News / USA

Washington Week: Focus on Filibusters

Washington Week: Focus on Filibustersi
X
July 14, 2013 10:10 PM
Washington is bracing for a major legislative battle this week - not over a specific bill, but over the rules governing the U.S. Senate. The ability of the minority party to block votes, a procedure known as a filibuster, could be curtailed. VOA’s Michael Bowman reports, weakening the filibuster might stem chronic legislative gridlock, but could also erode a historic American safeguard against the raw will and power of majority rule.
Washington Week: Focus on Filibusters
Michael Bowman
Washington is bracing for a major legislative battle this week - not over a specific bill, but over the rules governing the U.S. Senate.  The ability of the minority party to block votes, a procedure known as a filibuster, could be curtailed.  Weakening the filibuster might stem chronic legislative gridlock, but could also erode a historic American safeguard against the raw will and power of majority rule.

Until recent years, filibustering meant holding the Senate floor and speaking non-stop to prevent a vote, as portrayed by Jimmy Stewart in the 1939 movie Mr. Smith Goes to Washington.

Backers of racial segregation famously - or infamously - filibustered civil-rights legislation in the 1950s and 60s.  Earlier this year, Republican Senator Rand Paul held the floor for 13 hours to draw attention to the use of domestic drones.
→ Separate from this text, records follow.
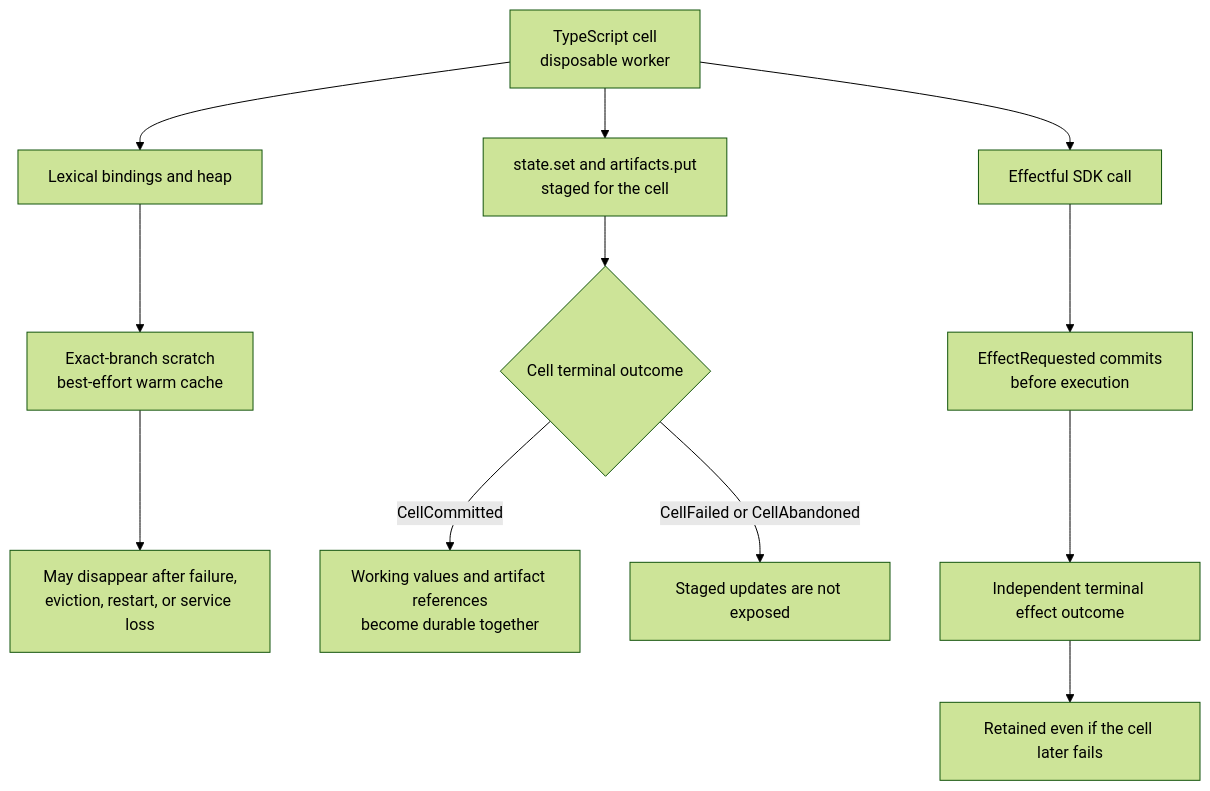
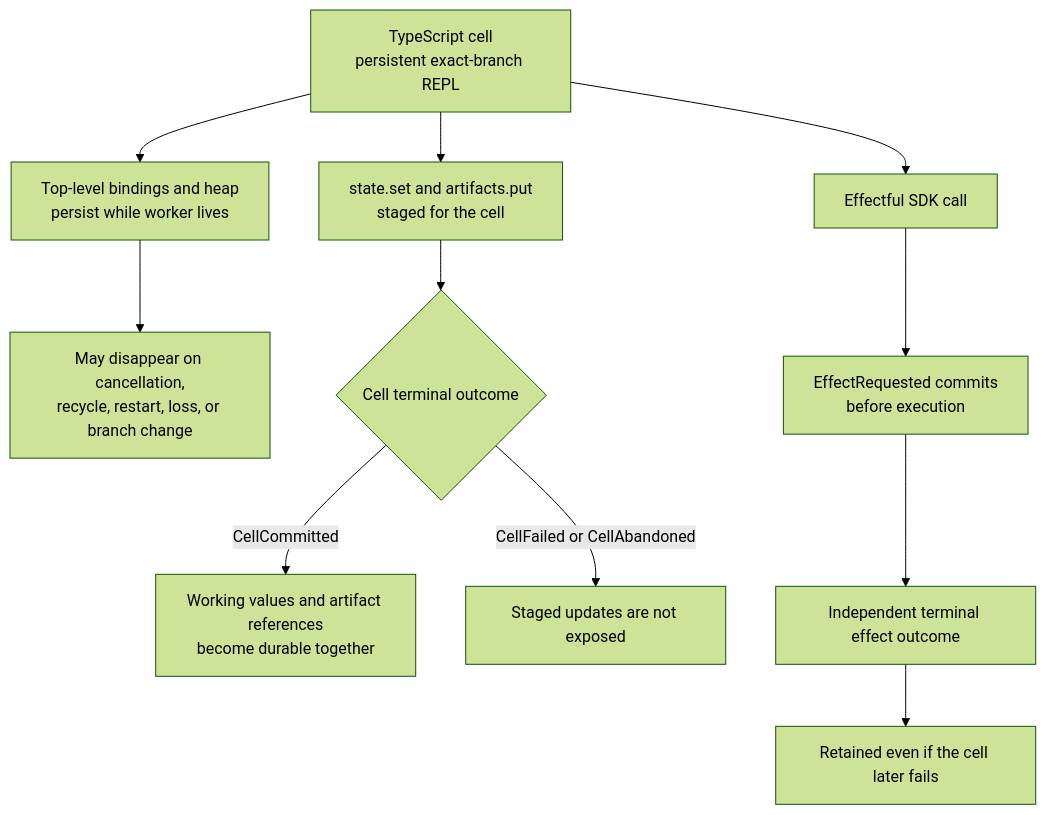
One commit to kousun12/agencity changed the diagram in docs/console-sdk.md. Above: the diagram before and after it, drawn with Mermaid (forest theme). The commit also changed other lines of this file and 44 other files, not shown here.

Commit message:
feat: persistent REPL bindings replace scratch

````diff
--- a/docs/console-sdk.md
+++ b/docs/console-sdk.md
@@ -60,18 +61,17 @@
 ```mermaid
 flowchart TD
-    cell["TypeScript cell<br/>disposable worker"]
+    cell["TypeScript cell<br/>persistent exact-branch REPL"]
 
-    cell --> heap["Lexical bindings and heap"]
-    heap --> scratch["Exact-branch scratch<br/>best-effort warm cache"]
-    scratch --> discarded["May disappear after failure,<br/>eviction, restart, or service loss"]
+    cell --> heap["Top-level bindings and heap<br/>persist while worker lives"]
+    heap --> discarded["May disappear on cancellation,<br/>recycle, restart, loss, or branch change"]
 
     cell --> staged["state.set and artifacts.put<br/>staged for the cell"]
     staged --> terminal{"Cell terminal outcome"}
     terminal -->|"CellCommitted"| exposed["Working values and artifact references<br/>become durable together"]
     terminal -->|"CellFailed or CellAbandoned"| hidden["Staged updates are not exposed"]
 
     cell --> sdk["Effectful SDK call"]
     sdk --> request["EffectRequested commits<br/>before execution"]
     request --> outcome["Independent terminal effect outcome"]
     outcome --> retained["Retained even if the cell later fails"]
 ```
````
Most modern filibusters are never seen.  A senator files a motion to prevent a vote, and unless a three-fifths supermajority disagrees, the vote is blocked.  Once a rare practice, almost all Senate votes of consequence must now overcome a filibuster.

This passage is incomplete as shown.